**Exercise goal**
The lines to copy are those in the records below that hold the word "isOpen".
_ _ _ _ _ _ _
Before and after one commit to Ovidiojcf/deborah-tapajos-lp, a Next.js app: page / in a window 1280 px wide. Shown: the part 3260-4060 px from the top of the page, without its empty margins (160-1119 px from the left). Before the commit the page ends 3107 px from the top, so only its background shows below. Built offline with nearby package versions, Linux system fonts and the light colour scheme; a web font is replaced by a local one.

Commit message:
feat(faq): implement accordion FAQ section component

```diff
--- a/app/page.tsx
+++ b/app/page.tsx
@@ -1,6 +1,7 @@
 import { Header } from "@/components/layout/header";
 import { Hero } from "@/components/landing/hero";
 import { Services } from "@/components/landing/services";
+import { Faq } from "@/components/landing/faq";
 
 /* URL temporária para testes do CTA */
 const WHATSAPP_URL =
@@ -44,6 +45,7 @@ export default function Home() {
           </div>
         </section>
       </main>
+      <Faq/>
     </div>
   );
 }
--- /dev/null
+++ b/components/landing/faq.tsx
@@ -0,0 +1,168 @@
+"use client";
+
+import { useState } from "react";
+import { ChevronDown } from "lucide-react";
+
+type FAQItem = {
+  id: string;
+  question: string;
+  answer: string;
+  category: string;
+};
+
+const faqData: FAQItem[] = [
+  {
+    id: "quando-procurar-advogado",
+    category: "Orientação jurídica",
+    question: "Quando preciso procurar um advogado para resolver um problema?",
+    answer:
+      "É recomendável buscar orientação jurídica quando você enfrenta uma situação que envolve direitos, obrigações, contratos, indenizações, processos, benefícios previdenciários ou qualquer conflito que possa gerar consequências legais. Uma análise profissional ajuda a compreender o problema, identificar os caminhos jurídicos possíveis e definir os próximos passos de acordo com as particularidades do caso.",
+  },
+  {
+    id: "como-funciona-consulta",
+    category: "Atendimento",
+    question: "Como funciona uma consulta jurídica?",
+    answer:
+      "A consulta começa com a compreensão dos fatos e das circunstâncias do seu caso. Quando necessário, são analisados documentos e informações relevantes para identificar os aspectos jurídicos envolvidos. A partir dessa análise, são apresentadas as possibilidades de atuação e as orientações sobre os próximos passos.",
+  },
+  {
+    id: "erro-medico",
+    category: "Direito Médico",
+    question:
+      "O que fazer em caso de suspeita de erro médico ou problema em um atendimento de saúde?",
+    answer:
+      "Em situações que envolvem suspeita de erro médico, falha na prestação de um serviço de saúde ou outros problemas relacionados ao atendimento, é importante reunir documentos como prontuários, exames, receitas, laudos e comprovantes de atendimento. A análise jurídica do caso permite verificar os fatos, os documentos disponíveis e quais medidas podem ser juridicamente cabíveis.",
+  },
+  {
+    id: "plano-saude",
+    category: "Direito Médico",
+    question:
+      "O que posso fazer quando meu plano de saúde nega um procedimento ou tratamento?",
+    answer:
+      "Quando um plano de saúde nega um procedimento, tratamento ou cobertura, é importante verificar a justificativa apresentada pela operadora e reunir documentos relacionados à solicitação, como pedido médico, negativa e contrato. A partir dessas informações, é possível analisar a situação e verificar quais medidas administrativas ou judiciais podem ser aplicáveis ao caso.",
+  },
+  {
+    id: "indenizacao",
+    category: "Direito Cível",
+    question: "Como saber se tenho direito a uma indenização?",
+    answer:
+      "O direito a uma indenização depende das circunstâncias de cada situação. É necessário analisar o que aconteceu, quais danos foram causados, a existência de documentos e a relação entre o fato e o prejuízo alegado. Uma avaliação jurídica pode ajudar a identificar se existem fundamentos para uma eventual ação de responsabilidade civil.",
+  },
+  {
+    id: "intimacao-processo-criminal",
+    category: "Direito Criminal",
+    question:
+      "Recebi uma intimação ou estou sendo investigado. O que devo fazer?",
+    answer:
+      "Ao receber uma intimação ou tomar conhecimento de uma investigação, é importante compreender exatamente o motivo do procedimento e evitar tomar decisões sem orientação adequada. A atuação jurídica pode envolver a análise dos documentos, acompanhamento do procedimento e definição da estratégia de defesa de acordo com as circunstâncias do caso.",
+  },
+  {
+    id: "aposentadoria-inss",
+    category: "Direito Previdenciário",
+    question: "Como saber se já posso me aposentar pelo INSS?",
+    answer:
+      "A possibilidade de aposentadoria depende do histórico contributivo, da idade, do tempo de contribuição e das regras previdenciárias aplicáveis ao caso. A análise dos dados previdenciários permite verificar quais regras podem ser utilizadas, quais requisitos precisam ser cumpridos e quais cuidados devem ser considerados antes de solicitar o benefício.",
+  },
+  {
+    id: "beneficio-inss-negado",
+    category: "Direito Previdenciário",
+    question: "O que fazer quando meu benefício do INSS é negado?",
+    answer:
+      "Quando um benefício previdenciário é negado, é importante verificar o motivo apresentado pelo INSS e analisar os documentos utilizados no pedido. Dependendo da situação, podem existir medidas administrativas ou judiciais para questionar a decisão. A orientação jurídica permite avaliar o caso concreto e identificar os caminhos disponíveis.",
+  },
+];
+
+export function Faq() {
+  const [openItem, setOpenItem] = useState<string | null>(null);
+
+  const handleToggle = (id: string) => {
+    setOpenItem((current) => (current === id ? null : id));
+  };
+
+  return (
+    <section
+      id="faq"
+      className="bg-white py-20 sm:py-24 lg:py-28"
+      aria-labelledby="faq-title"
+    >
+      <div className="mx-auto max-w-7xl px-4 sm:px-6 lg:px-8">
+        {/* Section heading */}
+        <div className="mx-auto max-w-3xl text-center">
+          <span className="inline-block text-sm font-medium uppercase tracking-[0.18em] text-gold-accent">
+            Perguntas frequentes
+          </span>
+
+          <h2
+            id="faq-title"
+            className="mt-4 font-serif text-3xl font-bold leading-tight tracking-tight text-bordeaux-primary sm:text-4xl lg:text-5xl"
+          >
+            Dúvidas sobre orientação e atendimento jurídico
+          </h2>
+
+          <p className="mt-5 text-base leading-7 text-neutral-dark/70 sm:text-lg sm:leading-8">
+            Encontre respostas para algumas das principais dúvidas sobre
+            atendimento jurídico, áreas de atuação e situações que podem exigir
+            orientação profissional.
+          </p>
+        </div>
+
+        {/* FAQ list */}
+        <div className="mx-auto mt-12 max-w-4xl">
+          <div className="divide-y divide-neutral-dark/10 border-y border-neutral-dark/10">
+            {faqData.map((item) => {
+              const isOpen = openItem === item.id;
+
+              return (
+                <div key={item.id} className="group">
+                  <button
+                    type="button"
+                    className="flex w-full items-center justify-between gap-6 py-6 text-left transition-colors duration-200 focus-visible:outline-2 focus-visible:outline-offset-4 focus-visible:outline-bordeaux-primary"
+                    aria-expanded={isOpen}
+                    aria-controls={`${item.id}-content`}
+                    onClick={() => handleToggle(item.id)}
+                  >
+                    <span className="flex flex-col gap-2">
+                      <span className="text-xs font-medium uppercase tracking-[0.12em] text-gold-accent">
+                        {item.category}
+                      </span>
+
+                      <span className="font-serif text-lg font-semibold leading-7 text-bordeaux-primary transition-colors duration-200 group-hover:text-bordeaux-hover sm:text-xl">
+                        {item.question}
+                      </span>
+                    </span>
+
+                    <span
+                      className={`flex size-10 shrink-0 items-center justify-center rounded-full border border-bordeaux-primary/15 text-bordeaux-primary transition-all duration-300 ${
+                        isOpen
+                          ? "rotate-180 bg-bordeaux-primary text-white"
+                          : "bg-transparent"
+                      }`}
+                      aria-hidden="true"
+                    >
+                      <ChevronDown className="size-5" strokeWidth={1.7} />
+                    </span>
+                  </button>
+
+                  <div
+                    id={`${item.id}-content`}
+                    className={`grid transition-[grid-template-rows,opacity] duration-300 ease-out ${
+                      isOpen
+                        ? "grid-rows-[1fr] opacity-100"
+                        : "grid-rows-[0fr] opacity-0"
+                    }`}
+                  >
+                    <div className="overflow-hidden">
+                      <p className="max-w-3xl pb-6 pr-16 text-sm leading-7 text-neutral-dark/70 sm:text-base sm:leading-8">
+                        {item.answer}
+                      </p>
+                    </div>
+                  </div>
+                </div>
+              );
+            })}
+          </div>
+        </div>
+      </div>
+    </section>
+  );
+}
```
_ _ _ _ _ _ _
**Written answer**
+              const isOpen = openItem === item.id;
+                    aria-expanded={isOpen}
+                        isOpen
+                      isOpen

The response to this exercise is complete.